## Raw data
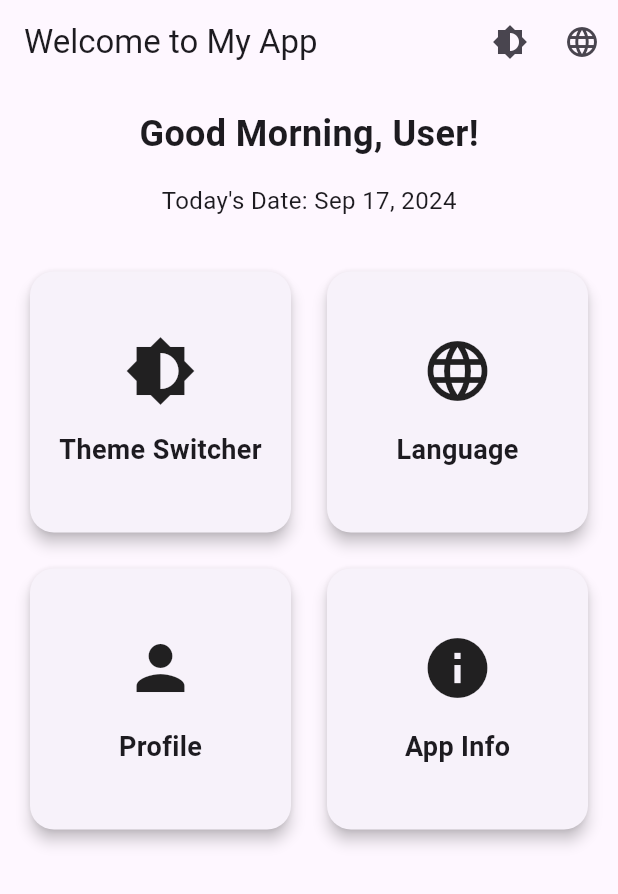
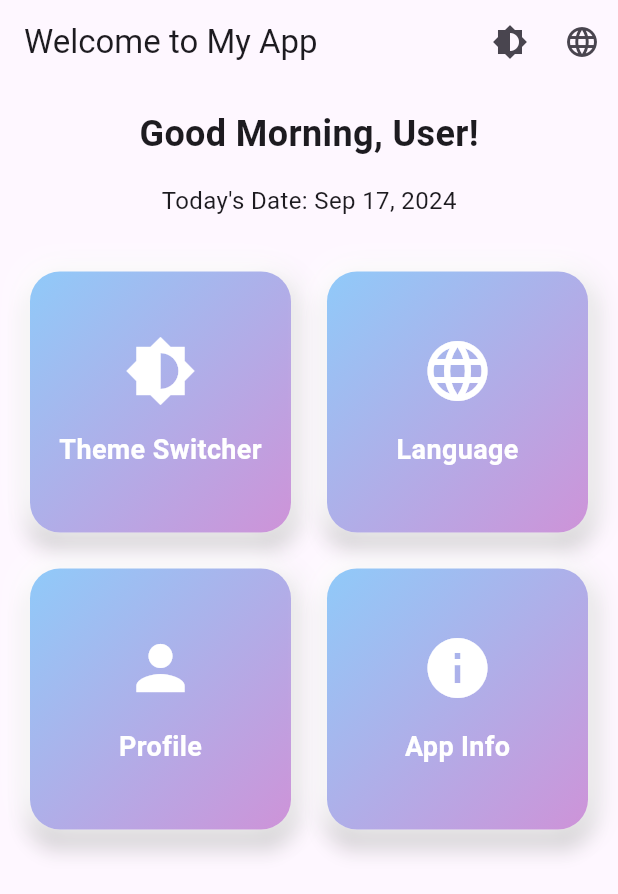
Before and after one commit to ajayrana78767/flutter-theme-and-localization, a Flutter app: the screen it shows after launch, on a phone screen of 412 x 824 dp. Shown: the top 894 px of the screen. Run offline on Flutter 3.47's test engine with Material 3 defaults, Android fonts, the phone set to English and light mode, and no system bars; our stand-ins replace shared_preferences; generated files the repository leaves out were written again.

Commit message:
Modified Feature Card

```diff
--- a/lib/dashboard_screen.dart
+++ b/lib/dashboard_screen.dart
@@ -83,12 +83,14 @@ class DashboardScreen extends StatelessWidget {
               crossAxisSpacing: 16.0,
               mainAxisSpacing: 16.0,
               children: [
+                _buildFeatureCard(translation(context).theme_switcher,
+                    Icons.brightness_6, context),
                 _buildFeatureCard(
-                    translation(context).theme_switcher, Icons.brightness_6),
+                    translation(context).language, Icons.language, context),
                 _buildFeatureCard(
-                    translation(context).language, Icons.language),
-                _buildFeatureCard(translation(context).profile, Icons.person),
-                _buildFeatureCard(translation(context).app_info, Icons.info),
+                    translation(context).profile, Icons.person, context),
+                _buildFeatureCard(
+                    translation(context).app_info, Icons.info, context),
               ],
             ),
           ),
@@ -121,26 +123,79 @@ class DashboardScreen extends StatelessWidget {
     );
   }
 
-  Widget _buildFeatureCard(String title, IconData icon) {
-    return Card(
-      elevation: 4.0,
+  Widget _buildFeatureCard(String title, IconData icon, BuildContext context) {
+    final themeProvider = Provider.of<ThemeProvider>(context);
+
+    // Define light and dark mode gradients
+    final lightGradient = LinearGradient(
+      colors: [Colors.blue.shade200, Colors.purple.shade200],
+      begin: Alignment.topLeft,
+      end: Alignment.bottomRight,
+    );
+
+    final darkGradient = LinearGradient(
+      colors: [Colors.grey.shade900, Colors.black],
+      begin: Alignment.topLeft,
+      end: Alignment.bottomRight,
+    );
+
+    // Choose gradient based on the current theme
+    final currentGradient = themeProvider.themeMode == ThemeMode.light
+        ? lightGradient
+        : darkGradient;
+
+    return GestureDetector(
+      onTap: () {
+        // Add a meaningful action or transition
+      },
+      child: Card(
+        elevation: 6.0,
         shape: RoundedRectangleBorder(
-        borderRadius: BorderRadius.circular(16),
+          borderRadius: BorderRadius.circular(20),
+        ),
+        child: Container(
+          decoration: BoxDecoration(
+            borderRadius: BorderRadius.circular(20),
+            gradient:
+                currentGradient, // Use the current gradient based on the theme
+            boxShadow: [
+              BoxShadow(
+                color: themeProvider.themeMode == ThemeMode.light
+                    ? Colors.grey.shade300
+                    : Colors.black54,
+                offset: Offset(4, 4),
+                blurRadius: 15,
+                spreadRadius: 1,
+              ),
+              BoxShadow(
+                color: themeProvider.themeMode == ThemeMode.light
+                    ? Colors.white
+                    : Colors.black,
+                offset: Offset(-4, -4),
+                blurRadius: 15,
+                spreadRadius: 1,
+              ),
+            ],
           ),
           child: Center(
             child: Padding(
-          padding: const EdgeInsets.all(8.0),
+              padding: const EdgeInsets.all(12.0),
               child: Column(
                 mainAxisAlignment: MainAxisAlignment.center,
                 children: [
-              Icon(icon, size: 48),
+                  Icon(icon, size: 48, color: Colors.white),
                   const SizedBox(height: 16),
                   Text(
                     title,
-                style:
-                    const TextStyle(fontSize: 18, fontWeight: FontWeight.bold),
+                    style: const TextStyle(
+                      fontSize: 18,
+                      fontWeight: FontWeight.bold,
+                      color: Colors.white,
+                    ),
                   ),
                 ],
+              ),
+            ),
           ),
         ),
       ),
```
Lines whose indentation alone changed are shown as unchanged.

## What the exercise asks
Gather up every line from the listing above in which the word "Icons" occurs.

## Result
+                    Icons.brightness_6, context),
-                    translation(context).theme_switcher, Icons.brightness_6),
+                    translation(context).language, Icons.language, context),
-                    translation(context).language, Icons.language),
-                _buildFeatureCard(translation(context).profile, Icons.person),
-                _buildFeatureCard(translation(context).app_info, Icons.info),
+                    translation(context).profile, Icons.person, context),
+                    translation(context).app_info, Icons.info, context),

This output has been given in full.